Wednesday, December 26, 2012

At the End of the Day

Struggling to determine which is more inspiring: a pleasant and quiet Christmas surrounded by friends and family or a gory and depressing three hours of Les Miserables. Both were entertaining and, admittedly, predictable. But only one involved murder, betrayal and revolution. So I guess Les Mis was better. Then again, Russell Crowe's singing voice (or lack thereof) nearly ruined the movie.   So… Christmas wins.

Have had some time to think and read since classes ended last week, and have decided that to write better - or more creatively, meaningfully, [insert another adverb here] - I should broaden my reading horizons. So instead of reverting to 19th century English literature when I can't think of any other delicious novels to feast on, I'll try modern American lit or a magazine that isn't the New Yorker. Will read more non-fiction (though only while reading fiction simultaneously. How can anyone go on without some tragic hero to worry about?) or something Russian or post-colonialist or whatever. If nothing else, maybe I'll find a new favorite author. Have just started reading A Hologram for the King by Dave Eggers. So far, so good.

Speaking of favorite authors… a few photos below from the Dickens exhibit at the NY Public Library.

Chinese edition of David Copperfield. When CD's works began to be translated abroad, he was criticized internationally for some of his politically incorrect and racially and religiously offensive characters (such as "Fagin the Jew.") A highly sensitive author, Dickens ensured that in subsequent novels he corrected for any offenses he might have caused. Hence "the gentle Jew" of Our Mutual Friend. 

An illustration for a later edition of David Copperfield (published 1849). Dickens was highly influenced by the artist Hogarth, who depicted scenes of the working class where the details of the background (settings that spoke volumes about societal norms and hypocrisies) were as important as the characters in the foreground. However, by the middle of Dickens's career, the impropriety of Hogarth's drawings were no longer considered appropriate and more proper and innocuous illustrations (such as this one) became fashionable. 

Doesn't every kid want a Charles Dickens action figure? The pen is mightier than the sword, eh?

Sunday, December 16, 2012

Monday, December 10, 2012

On Writing (or, more accurately, On Not Really Writing).

Time to put pen to paper. And I mean business. I'm even sitting on my reading couch - the couch I only venture over to when I'm committed to doing my most importantest reading and writing (though lately it's the couch I've idly gazed at from across the room with a vague sense of repressed guilt and anxiety). Have stumbled through a few speed-writing attempts over recent weeks and now know that practice makes perfect. I've discovered this by conducting an experiment that I affectionately refer to as Being Lazy and Also Afraid to Write (side note: when you spell "write" as "rite" and only catch the error because of the red squiggly line, it's time to worry).

I'll have to ease into this until I've remembered how to string words together in a manner that is eloquent enough to hold someone's attention for longer than five seconds (including my own). So, will cheat and kick off with a witty quote from a new favorite literary magazine, McSweeney's Internet Tendency:

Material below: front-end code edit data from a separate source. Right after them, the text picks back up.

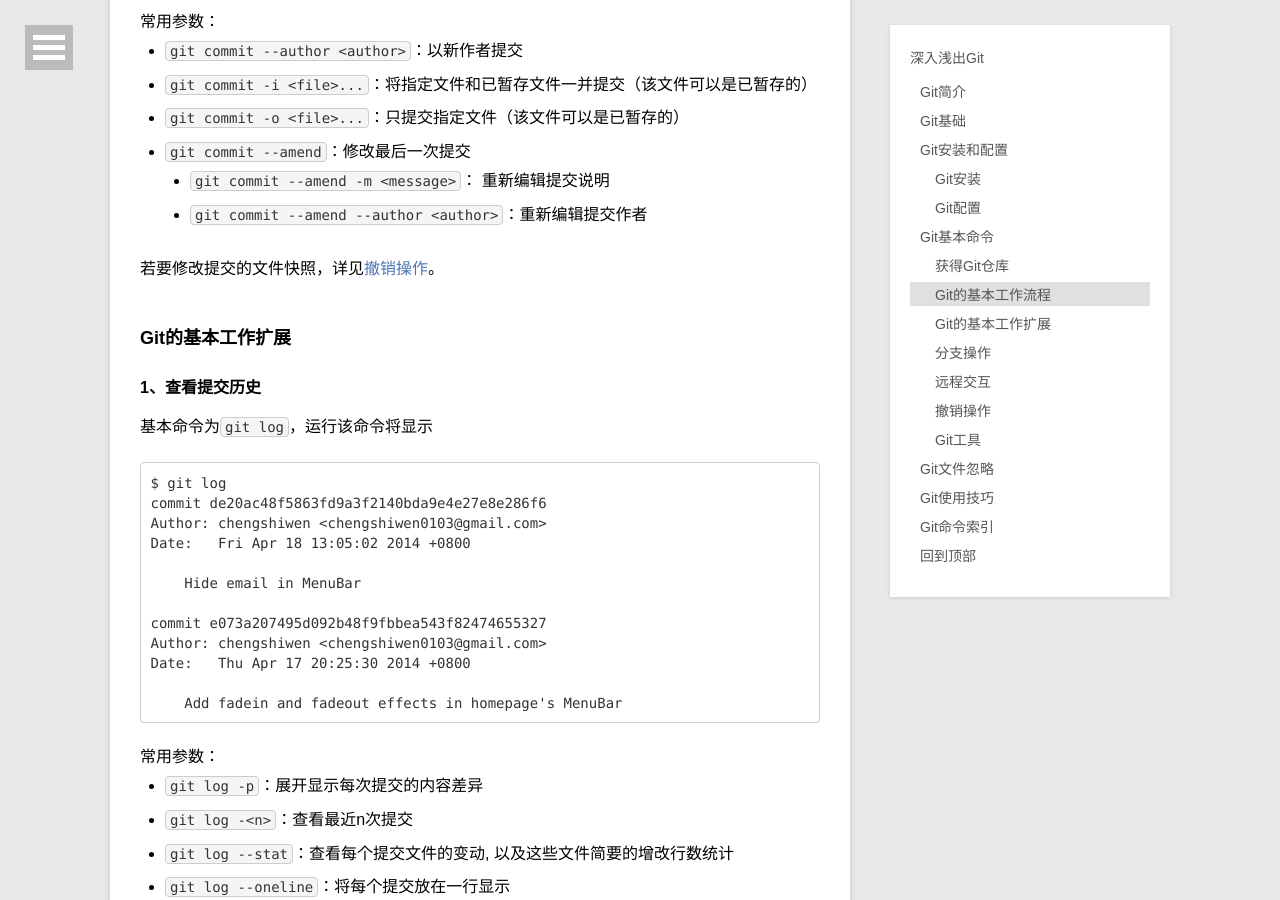
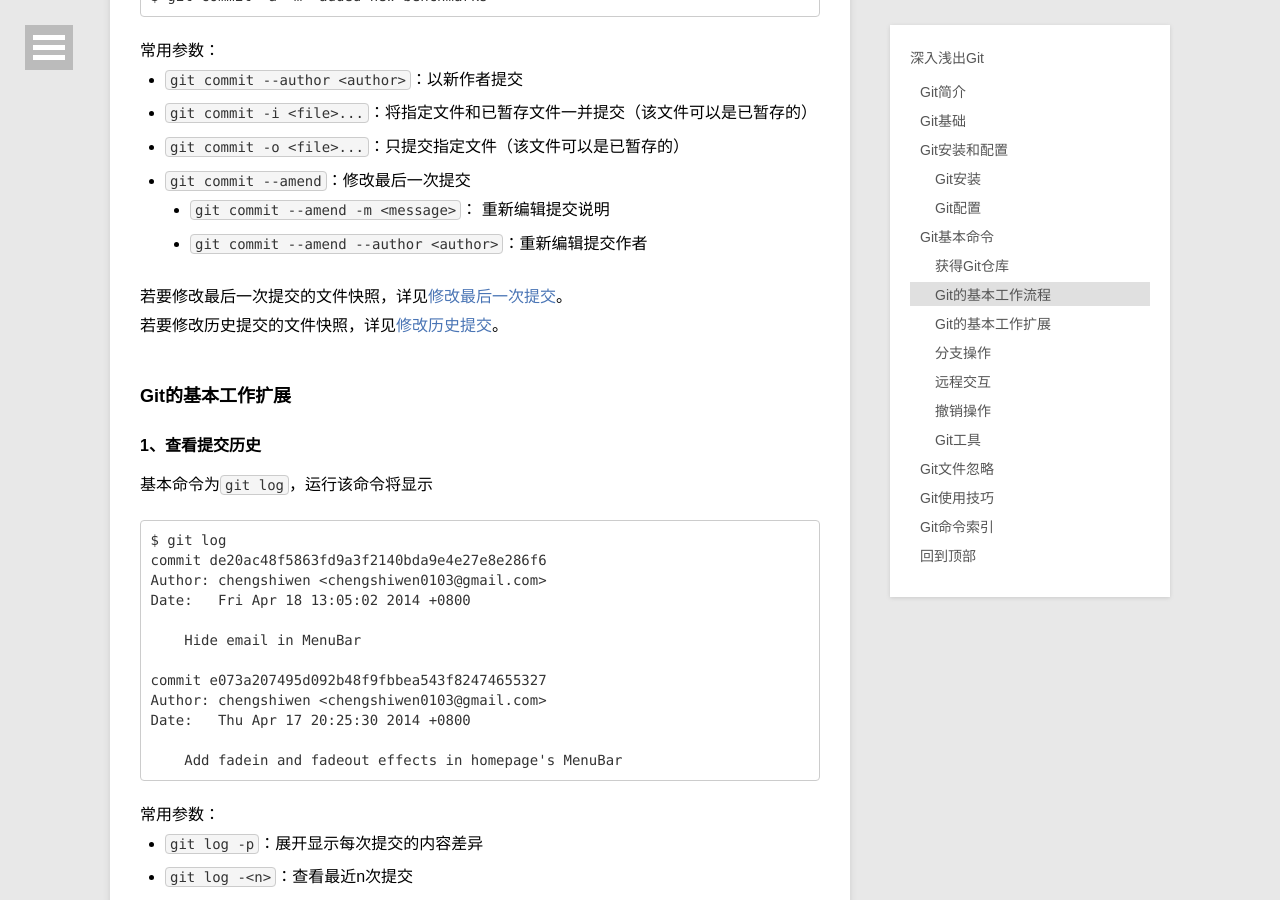
Before and after one commit to chengshiwen/chengshiwen.github.io, a Jekyll site: the page built from _posts/2014-04-16-head-first-git.md, in a window 1280 px wide and 900 px high, scrolled down 11463 px. Built offline with Jekyll 4.4.1, drawn with Linux system fonts in a browser that asks for light colours; comment, search, counter and statistics services are not loaded; some of the changed text lies outside the part shown.

Commit message:
Review 2014-04-16-head-first-git.md

```diff
--- a/_posts/2014-04-16-head-first-git.md
+++ b/_posts/2014-04-16-head-first-git.md
@@ -306,6 +306,7 @@
 
 此外，建议不用使用`git add .`，除非已经非常明确所有的新文件和已修改文件都需要暂存，否则这将导致越来越多的不必要文件（如临时文件、build文件、误入文件等）被加入到版本控制中，其体积也将越来越臃肿庞大，难以进行管理和维护。
 
+对于不小心误暂存的文件，可以对其取消暂存（详见[取消已修改或已暂存文件](#discard-changes)）。<br/>
 对于一些不需要纳入Git管理的文件，也不希望它们总出现在未跟踪文件列表中，可以忽略这些文件（详见[Git文件忽略](#menuIndex13)）。
 
 #### 3、差异比较 {#git-diff}
@@ -369,7 +370,8 @@
     - `git commit --amend -m <message>`： 重新编辑提交说明
     - `git commit --amend --author <author>`：重新编辑提交作者
 
-若要修改提交的文件快照，详见[撤销操作](#menuIndex11)。
+若要修改最后一次提交的文件快照，详见[修改最后一次提交](#modify-last-commit)。<br/>
+若要修改历史提交的文件快照，详见[修改历史提交](#modify-history-commit)。
 
 ### Git的基本工作扩展
 
```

Don’t spend your career lost in a sea of copycats when you can establish your own set of rules. If everyone’s putting periods at the end of their sentences, put yours in the middle of words. Will it be incredibly difficult to read? Yes it will. Will it set you on the path to becoming a literary pioneer? Tough to say, but you’re kind of out of options at this point.

Perhaps I'll experiment with grammar. 
 Bang; zoom! or s.yntax said she. hi! ku?

And out of options I am. The issue I'm grappling with is overexposure to expendable writing. Cheap, bland writing simply meant  to convey some tactical, tangible message, or maybe without any real intention at all. Words that will be rendered meaningless in a day or are already meaningless because today's news article is just a modified iteration of yesterday's.  Prose whose only metaphors are dead ones and in which "corp speak"is more prevalent than imagery. We're surrounded by it when we consume our daily news and magazines. We hail it as efficient and clear when we send emails at work. And it serves a purpose in its own right. Sometimes we just need to know the facts. But when we spend our days reading news articles written for an 8th grade reading level (as is standard for nearly all major news publications) and typing concise bullets to ensure others read at least some of what we write, are we training our minds to forego the beauty of language in favor of convenience?

Language has for centuries been regarded as among the highest forms of art. In today's world, can we appreciate the flavor that an extra adjective adds to a description? Or relish with pleasure in a non-native English speaker's imperfectly written note, even if it's not as concise as we were hoping for? Most importantly, how can we ensure the beauty and richness of language and words continue to color our lives despite the writing we see and write every day - the prose that is stripped of art and flair? It's time to embark on a new experiment, or an effort at least: to re-train my mind to write artfully. Not practically or logically. Maybe not grammatically. But honestly and creatively, to appreciate and respect the essence of language. 

Tuesday, December 4, 2012

What Do I Desire?

"What if Money Was No Object" by Eastern philosopher and author Alan Watts.